‘We need to know what councils have got and have they got any of it,’ Australian Services Union assistant branch secretary Pat Branson said.
Last Monday, Four Corners claimed its tests of a herbicide approved by the Australian Pesticides and Veterinary Medicines Authority (APVMA) showed higher than permitted levels of dioxin in those products using poison 2,4-D.
Ms Branson said inspections of council depots and work practices led to an understanding that 2,4-D was not being used, spraying and protection rules were being followed and glyphosphate-based Roundup from shops was preferred.
National Toxics Network senior researcher Lee Bell said it was possible anyone could use 2,4-D from the APVMA’s list of about 100 products for parks, bowling greens, agriculture or other public and private areas.
‘Are contractors being told what they cannot spray and where,’Mr Bell said.
Subiaco chief executive Stephen Tindale at present the City was not aware that any of its herbicides had 2,4-D, and Roundup was used on paths.
Town of Cambridge chief executive Jason Buckley, whose council does not use 2,4-D, said if spraying herbicides in the Town all staff, including contractors, must have undergone appropriate training and apply the herbicide in accordance with the product’s Material Safety Data Sheet and label guidelines, and wear protective clothing.’
Claremont uses only licensed contractors that do not spray 2,4-D but follow WA Health Department and manufacturer’s guidelines including low volume-low pressure spray equipment to stop spray drift.
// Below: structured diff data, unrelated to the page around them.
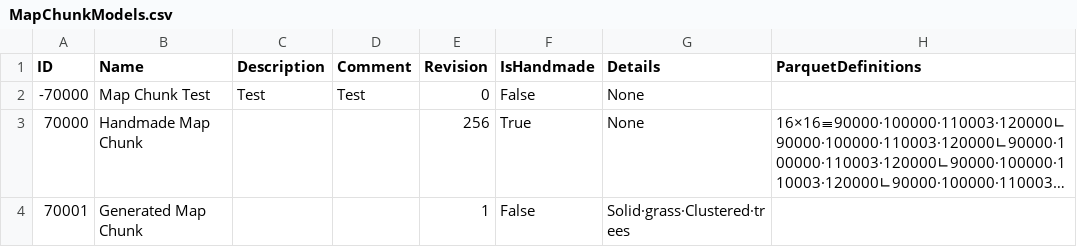
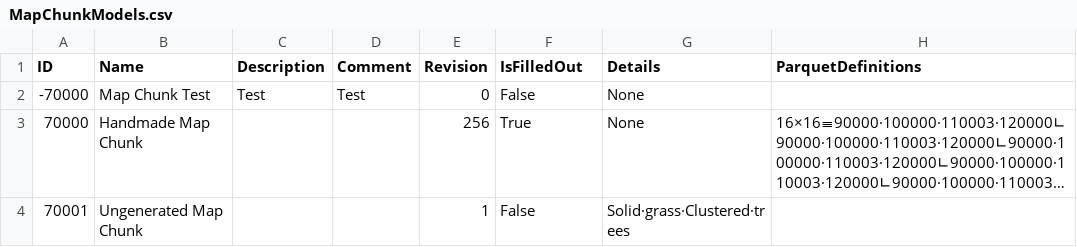
Before and after one commit to mxashlynn/Parquet, a CSV file: ExampleData/MapChunkModels.csv, drawn as a sheet; long unchanged cells end in …; the diff names each change by its address in the sheet, - before the commit and + after, or states it on an @@ line.

Commit message:
Replaces IsHandmade status with more general IsFilledOut concept.

```diff
--- a/ExampleData/MapChunkModels.csv
+++ b/ExampleData/MapChunkModels.csv
-F1: IsHandmade
+F1: IsFilledOut
-B4 (Name): Generated Map Chunk
+B4 (Name): Ungenerated Map Chunk
```
Also changed, not shown: 4 other files.
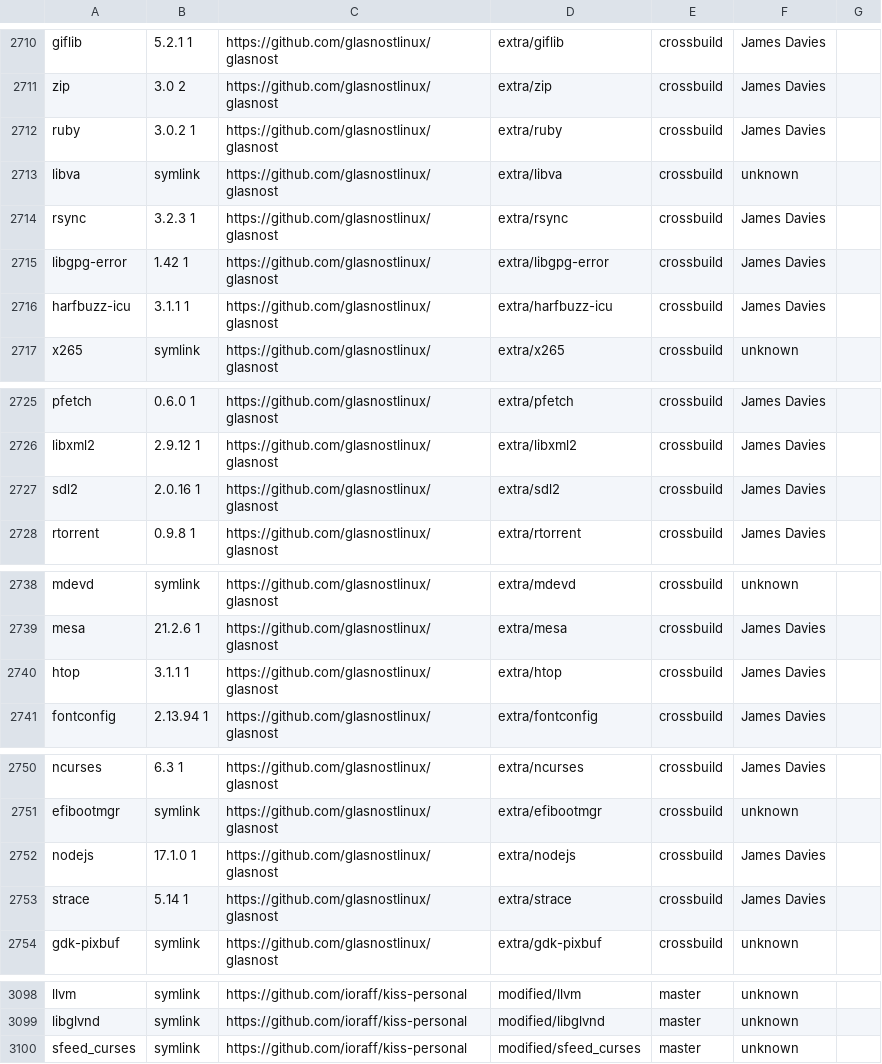
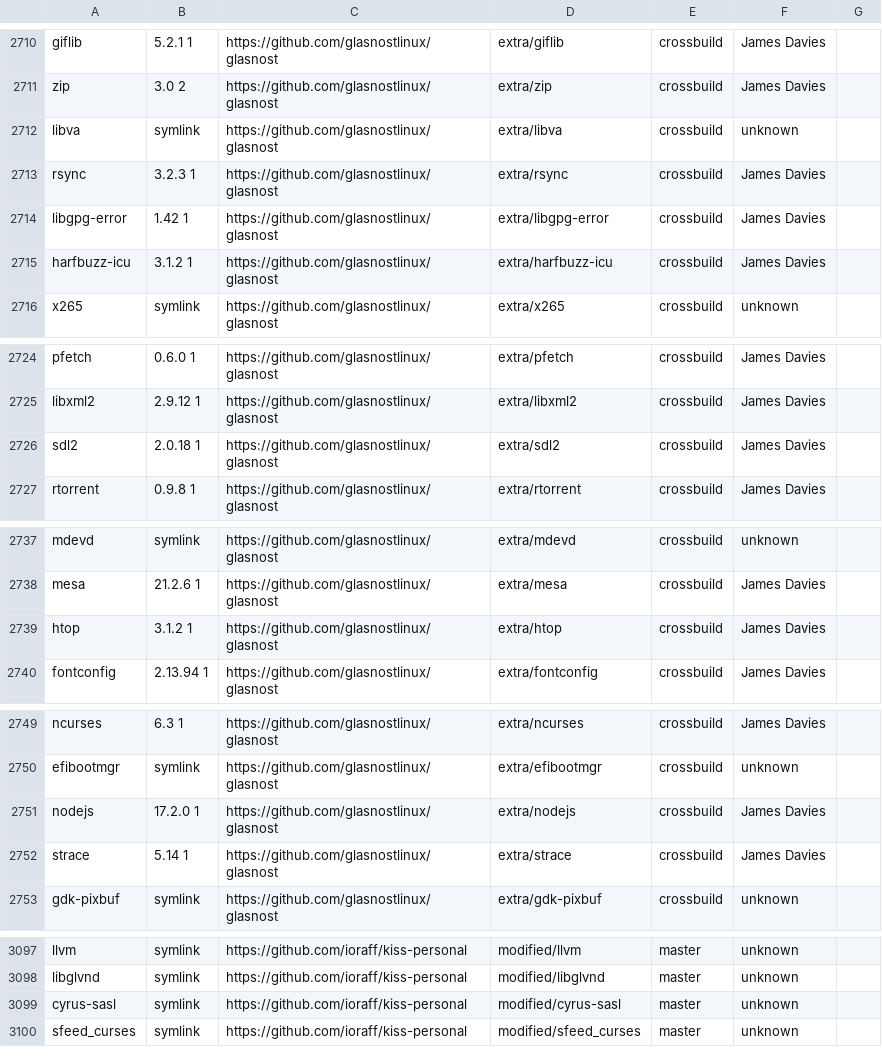
Before and after one commit to jedahan/kiss-find, a CSV file: db.csv, drawn as a sheet; only a part is shown, gaps mark what is left out.

Commit message:
Deploying to github-pages from @ jedahan/kiss-find@1d875ddeadf01e488116dcd5e0c1007b8672ebd2 🚀

```diff
--- a/db.csv
+++ b/db.csv
@@ -2711,3 +2711,2 @@ giflib,5.2.1 1,https://github.com/glasnostlinux/glasnost,extra/giflib,crossbuild
 zip,3.0 2,https://github.com/glasnostlinux/glasnost,extra/zip,crossbuild,"James Davies"," "
-ruby,3.0.2 1,https://github.com/glasnostlinux/glasnost,extra/ruby,crossbuild,"James Davies"," "
 libva,symlink,https://github.com/glasnostlinux/glasnost,extra/libva,crossbuild,"unknown"," "
@@ -2715,3 +2714,3 @@ rsync,3.2.3 1,https://github.com/glasnostlinux/glasnost,extra/rsync,crossbuild,"
 libgpg-error,1.42 1 ,https://github.com/glasnostlinux/glasnost,extra/libgpg-error,crossbuild,"James Davies"," "
-harfbuzz-icu,3.1.1 1 ,https://github.com/glasnostlinux/glasnost,extra/harfbuzz-icu,crossbuild,"James Davies"," "
+harfbuzz-icu,3.1.2 1 ,https://github.com/glasnostlinux/glasnost,extra/harfbuzz-icu,crossbuild,"James Davies"," "
 x265,symlink,https://github.com/glasnostlinux/glasnost,extra/x265,crossbuild,"unknown"," "
@@ -2726,3 +2725,3 @@ pfetch,0.6.0 1,https://github.com/glasnostlinux/glasnost,extra/pfetch,crossbuild
 libxml2,2.9.12 1,https://github.com/glasnostlinux/glasnost,extra/libxml2,crossbuild,"James Davies"," "
-sdl2,2.0.16 1 ,https://github.com/glasnostlinux/glasnost,extra/sdl2,crossbuild,"James Davies"," "
+sdl2,2.0.18 1 ,https://github.com/glasnostlinux/glasnost,extra/sdl2,crossbuild,"James Davies"," "
 rtorrent,0.9.8 1,https://github.com/glasnostlinux/glasnost,extra/rtorrent,crossbuild,"James Davies"," "
@@ -2739,3 +2738,3 @@ mdevd,symlink,https://github.com/glasnostlinux/glasnost,extra/mdevd,crossbuild,"
 mesa,21.2.6 1,https://github.com/glasnostlinux/glasnost,extra/mesa,crossbuild,"James Davies"," "
-htop,3.1.1 1,https://github.com/glasnostlinux/glasnost,extra/htop,crossbuild,"James Davies"," "
+htop,3.1.2 1,https://github.com/glasnostlinux/glasnost,extra/htop,crossbuild,"James Davies"," "
 fontconfig,2.13.94 1,https://github.com/glasnostlinux/glasnost,extra/fontconfig,crossbuild,"James Davies"," "
@@ -2751,3 +2750,3 @@ ncurses,6.3 1,https://github.com/glasnostlinux/glasnost,extra/ncurses,crossbuild
 efibootmgr,symlink,https://github.com/glasnostlinux/glasnost,extra/efibootmgr,crossbuild,"unknown"," "
-nodejs,17.1.0 1,https://github.com/glasnostlinux/glasnost,extra/nodejs,crossbuild,"James Davies"," "
+nodejs,17.2.0 1,https://github.com/glasnostlinux/glasnost,extra/nodejs,crossbuild,"James Davies"," "
 strace,5.14 1,https://github.com/glasnostlinux/glasnost,extra/strace,crossbuild,"James Davies"," "
@@ -3099,2 +3098,3 @@ llvm,symlink,https://github.com/ioraff/kiss-personal,modified/llvm,master,"unkno
 libglvnd,symlink,https://github.com/ioraff/kiss-personal,modified/libglvnd,master,"unknown"," "
+cyrus-sasl,symlink,https://github.com/ioraff/kiss-personal,modified/cyrus-sasl,master,"unknown"," "
 sfeed_curses,symlink,https://github.com/ioraff/kiss-personal,modified/sfeed_curses,master,"unknown"," "
```
Also changed, not shown: 2 other files.
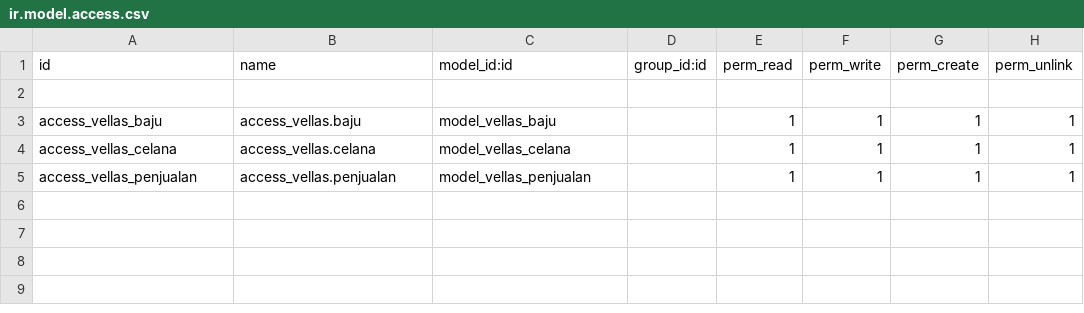
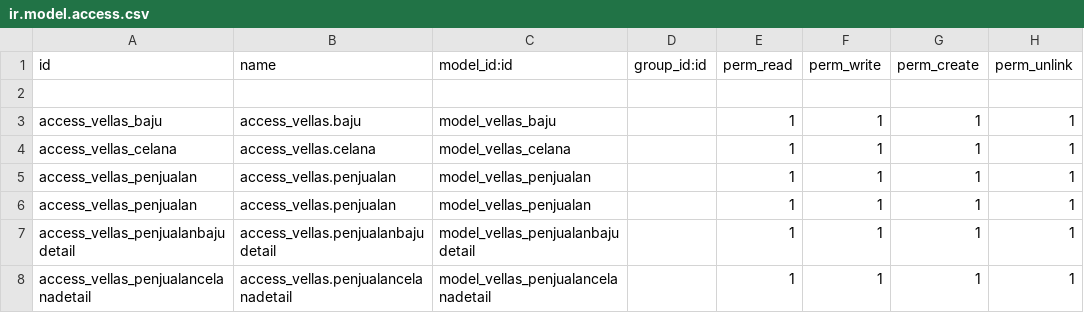
Before and after one commit to pinggdev/vellas-brand, a CSV file: security/ir.model.access.csv, drawn as a sheet; the diff names each change by its address in the sheet, - before the commit and + after, or states it on an @@ line.

Commit message:
fixing penjualan, penjualan detail model

```diff
--- a/security/ir.model.access.csv
+++ b/security/ir.model.access.csv
+row 6: access_vellas_penjualan | access_vellas.penjualan | model_vellas_penjualan |  | 1 | 1 | 1 | 1
+row 7: access_vellas_penjualanbajudetail | access_vellas.penjualanbajudetail | model_vellas_penjualanbajudetail |  | 1 | 1 | 1 | 1
+row 8: access_vellas_penjualancelanadetail | access_vellas.penjualancelanadetail | model_vellas_penjualancelanadetail |  | 1 | 1 | 1 | 1
```
Also changed, not shown: 1 other file.
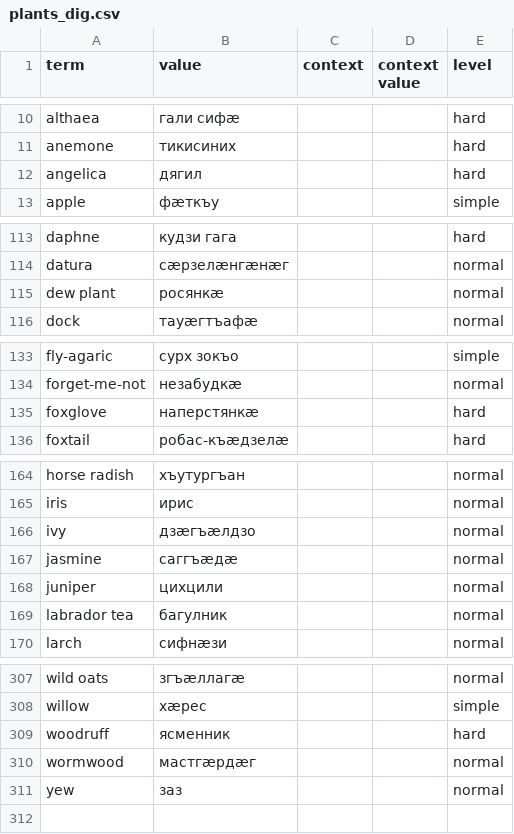
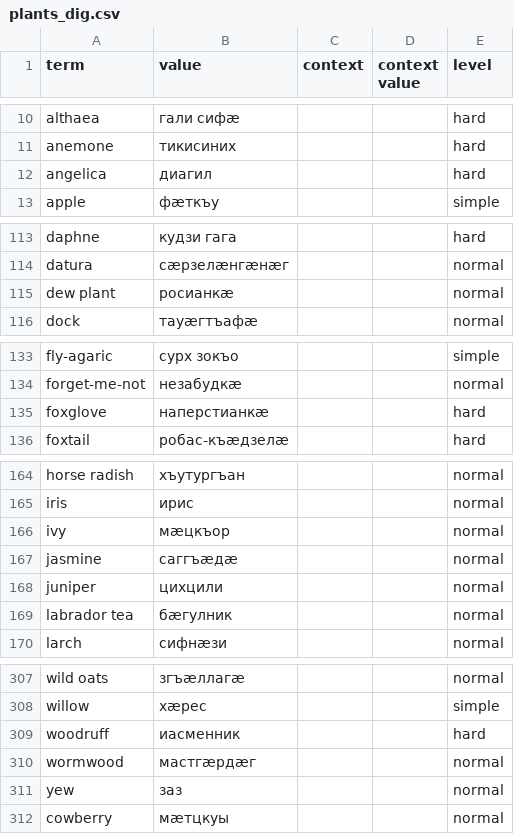
Before and after one commit to nmb10/sorat_translations, a CSV file: main/dig/plants_dig.csv, drawn as a sheet; only a part is shown, gaps mark what is left out.

```diff
--- a/main/dig/plants_dig.csv
+++ b/main/dig/plants_dig.csv
@@ -11,3 +11,3 @@ althaea,гали сифæ,,,hard
 anemone,тикисиних,,,hard
-angelica,дягил,,,hard
+angelica,диагил,,,hard
 apple,фæткъу,,,simple
@@ -114,3 +114,3 @@ daphne,кудзи гага,,,hard
 datura,сæрзелæнгæнæг,,,normal
-dew plant,росянкæ,,,normal
+dew plant,росианкæ,,,normal
 dock,тауæгтъафæ,,,normal
@@ -134,3 +134,3 @@ fly-agaric,сурх зокъо,,,simple
 forget-me-not,незабудкæ,,,normal
-foxglove,наперстянкæ,,,hard
+foxglove,наперстианкæ,,,hard
 foxtail,робас-къæдзелæ,,,hard
@@ -165,6 +165,6 @@ horse radish,хъутургъан,,,normal
 iris,ирис,,,normal
-ivy,дзæгъæлдзо,,,normal
+ivy,мæцкъор,,,normal
 jasmine,саггъæдæ,,,normal
 juniper,цихцили,,,normal
-labrador tea,багулник,,,normal
+labrador tea,бæгулник,,,normal
 larch,сифнæзи,,,normal
@@ -308,4 +308,5 @@ wild oats,згъæллагæ,,,normal
 willow,хæрес,,,simple
-woodruff,ясменник,,,hard
+woodruff,иасменник,,,hard
 wormwood,мастгæрдæг,,,normal
 yew,заз,,,normal
+cowberry,мæтцкуы,,,normal
```
Also changed, not shown: main/os/plants_os.csv.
Trained Cottesloe staff do the only spraying in the town with products not containing 2,4-D, while Mosman Park uses three products with glycine-derived salts available at shops, and Peppermint Grove uses Roundup for a solitary laneway treatment each year.